As one friend of mine has commented when speaking about efforts to provide relief for victims of Hurricane Katrina, "it's a marathon, not a sprint."Those of us in the communications business are accustomed to acting fast. So when Katrina struck, and the horrifying images of what was happening to our fellow Americans showed up on our television screens, we were united by a passion to help - and to do something right now.
The community of people in our business thought along two tracks: Many of us have friends in New Orleans, and we love the exotic and laid-back feel of the Big Easy. PRSA held its annual conference in New Orleans just two years ago - a magical time in a magical city. So our immediate thoughts turned to the personal, - helping family, friends, and fellow professionals who were suddenly in danger of losing their livelihoods.

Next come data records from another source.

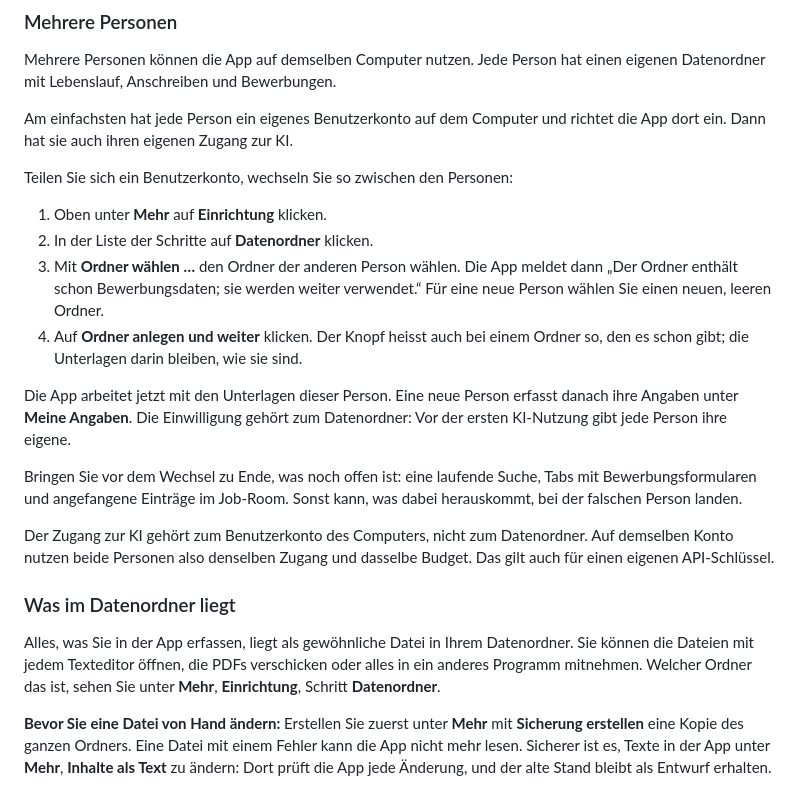
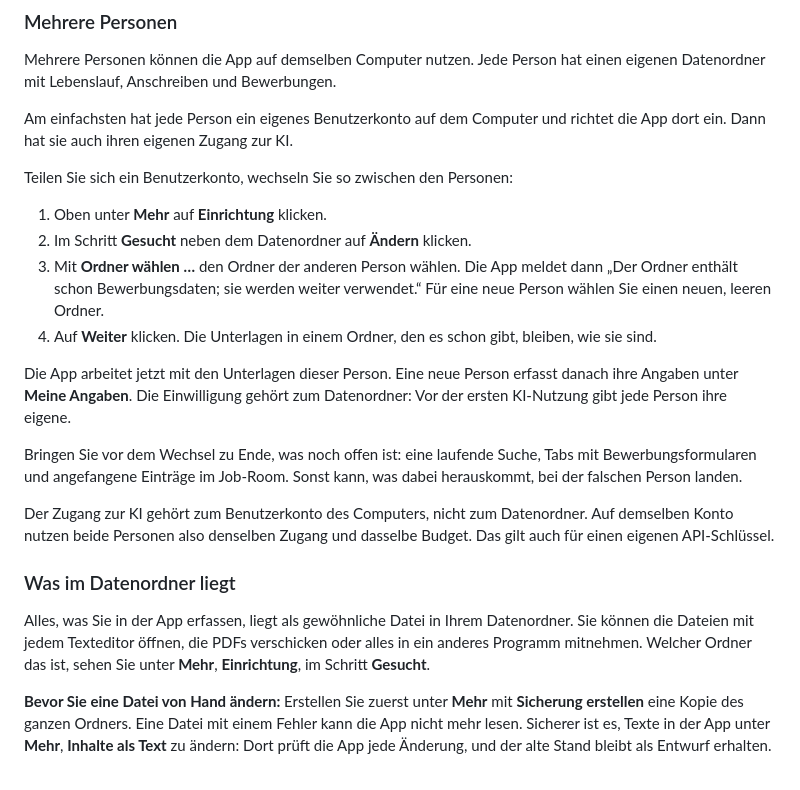
Before and after one commit to minigraphx/bewerbungsassistent, a Markdown page: docs/installation.md, the part around one of its changes. GitHub-like rendering.

```diff
--- a/docs/installation.md
+++ b/docs/installation.md
@@ -289,9 +291,9 @@ Am einfachsten hat jede Person ein eigenes Benutzerkonto auf dem Computer und ri
 Teilen Sie sich ein Benutzerkonto, wechseln Sie so zwischen den Personen:
 
 1. Oben unter **Mehr** auf **Einrichtung** klicken.
-2. In der Liste der Schritte auf **Datenordner** klicken.
+2. Im Schritt **Gesucht** neben dem Datenordner auf **Ändern** klicken.
 3. Mit **Ordner wählen …** den Ordner der anderen Person wählen. Die App meldet dann „Der Ordner enthält schon Bewerbungsdaten; sie werden weiter verwendet.“ Für eine neue Person wählen Sie einen neuen, leeren Ordner.
-4. Auf **Ordner anlegen und weiter** klicken. Der Knopf heisst auch bei einem Ordner so, den es schon gibt; die Unterlagen darin bleiben, wie sie sind.
+4. Auf **Weiter** klicken. Die Unterlagen in einem Ordner, den es schon gibt, bleiben, wie sie sind.
 
 Die App arbeitet jetzt mit den Unterlagen dieser Person. Eine neue Person erfasst danach ihre Angaben unter **Meine Angaben**. Die Einwilligung gehört zum Datenordner: Vor der ersten KI-Nutzung gibt jede Person ihre eigene.
 
@@ -301,7 +303,7 @@ Der Zugang zur KI gehört zum Benutzerkonto des Computers, nicht zum Datenordner
 
 ### Was im Datenordner liegt
 
-Alles, was Sie in der App erfassen, liegt als gewöhnliche Datei in Ihrem Datenordner. Sie können die Dateien mit jedem Texteditor öffnen, die PDFs verschicken oder alles in ein anderes Programm mitnehmen. Welcher Ordner das ist, sehen Sie unter **Mehr**, **Einrichtung**, Schritt **Datenordner**.
+Alles, was Sie in der App erfassen, liegt als gewöhnliche Datei in Ihrem Datenordner. Sie können die Dateien mit jedem Texteditor öffnen, die PDFs verschicken oder alles in ein anderes Programm mitnehmen. Welcher Ordner das ist, sehen Sie unter **Mehr**, **Einrichtung**, im Schritt **Gesucht**.
 
 **Bevor Sie eine Datei von Hand ändern:** Erstellen Sie zuerst unter **Mehr** mit **Sicherung erstellen** eine Kopie des ganzen Ordners. Eine Datei mit einem Fehler kann die App nicht mehr lesen. Sicherer ist es, Texte in der App unter **Mehr**, **Inhalte als Text** zu ändern: Dort prüft die App jede Änderung, und der alte Stand bleibt als Entwurf erhalten.
 
```
Also changed, not shown: other parts of docs/installation.md (+21 -19 lines), docs/bilder/einrichtung-erweiterung.jpg, docs/bilder/einrichtung-start.jpg, 10 other files.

Because of the nature of our profession, we also moved on autopilot into crisis communications mode. That means that we thought beyond today and the day after. We realized that long after the television cameras depart and the political finger pointing abates, serious problems will continue, and the needs will be just as great, if not greater. Cities and towns must rebuild. A regional economy so dependent on tourism must revive.
At PRSA, the most frequent questions we got from our members last week were, "What can I do to help?" and "How can I use my professional skills to make a difference?" As it turns out, there is a lot that those of us in this business can do to help above and beyond those very important financial contributions. That's where the long-term commitment comes in.
The fact is, many organizations, such as the Federal Emergency Management Agency, have had such a great response from professional communicators that they have been unable immediately to absorb the surfeit of volunteers. But down the line those organizations will need that support. Our lives will return to normal fairly quickly, but that won't be the case for our friends in the South.
Sometimes our passion for immediate response chokes the system, and by the time people really need our help, we're on to something else.
I don't think that will happen this time around. In fact, we are already seeing some longer-term offers of support. Agencies are offering office space to companies and competitors in affected cities for months to come.
At PRSA, we've set up a Hurricane Crisis Response Task Force that is putting together initiatives to deal with the short and long term. Our displaced colleagues won't be moving back to their homes and offices tomorrow or next week or next month. Their needs will continue weeks, months, and perhaps years from now. Our willingness to roll up our sleeves and do what is necessary will need to be as intense then as it is today.
Disasters like Katrina require both the quick response to help those in need and the strategic, long-term thinking that makes recovery possible - and, perhaps, helps us learn and become better prepared for the next time they happen.
Following 9/11, the PRSA partnered with the American Red Cross in a program we call "The Power of Two" to provide Red Cross staff and volunteers with training, strategic and disaster planning expertise, and other support services so the organization could more easily, efficiently, and effectively mobilize its communications efforts during a disaster of similar proportions.
We all hoped nothing would happen to cause such a mobilization, but the very existence of an organization like the Red Cross should tell us that disasters do occur. The Power of Two is a solid program built on sound competencies instead of glamour. And it works.
The advance planning and strategy of the Power of Two program showed its mettle in late December and early January, when the tsunami ravaged Southeast Asia and Africa. It has come into play again as we cope with the results of Katrina.
Our job right now is to plunge in and do what we can to help millions of Katrina victims. At the same time, we should think strategically about how we can leverage core competencies for the future.
We need to learn from what we're doing to be better prepared in case we're needed again, whether it's water again or the Biblical "fire next time."
Unfortunately, there probably will be a next time. Fortunately, we'll be better prepared.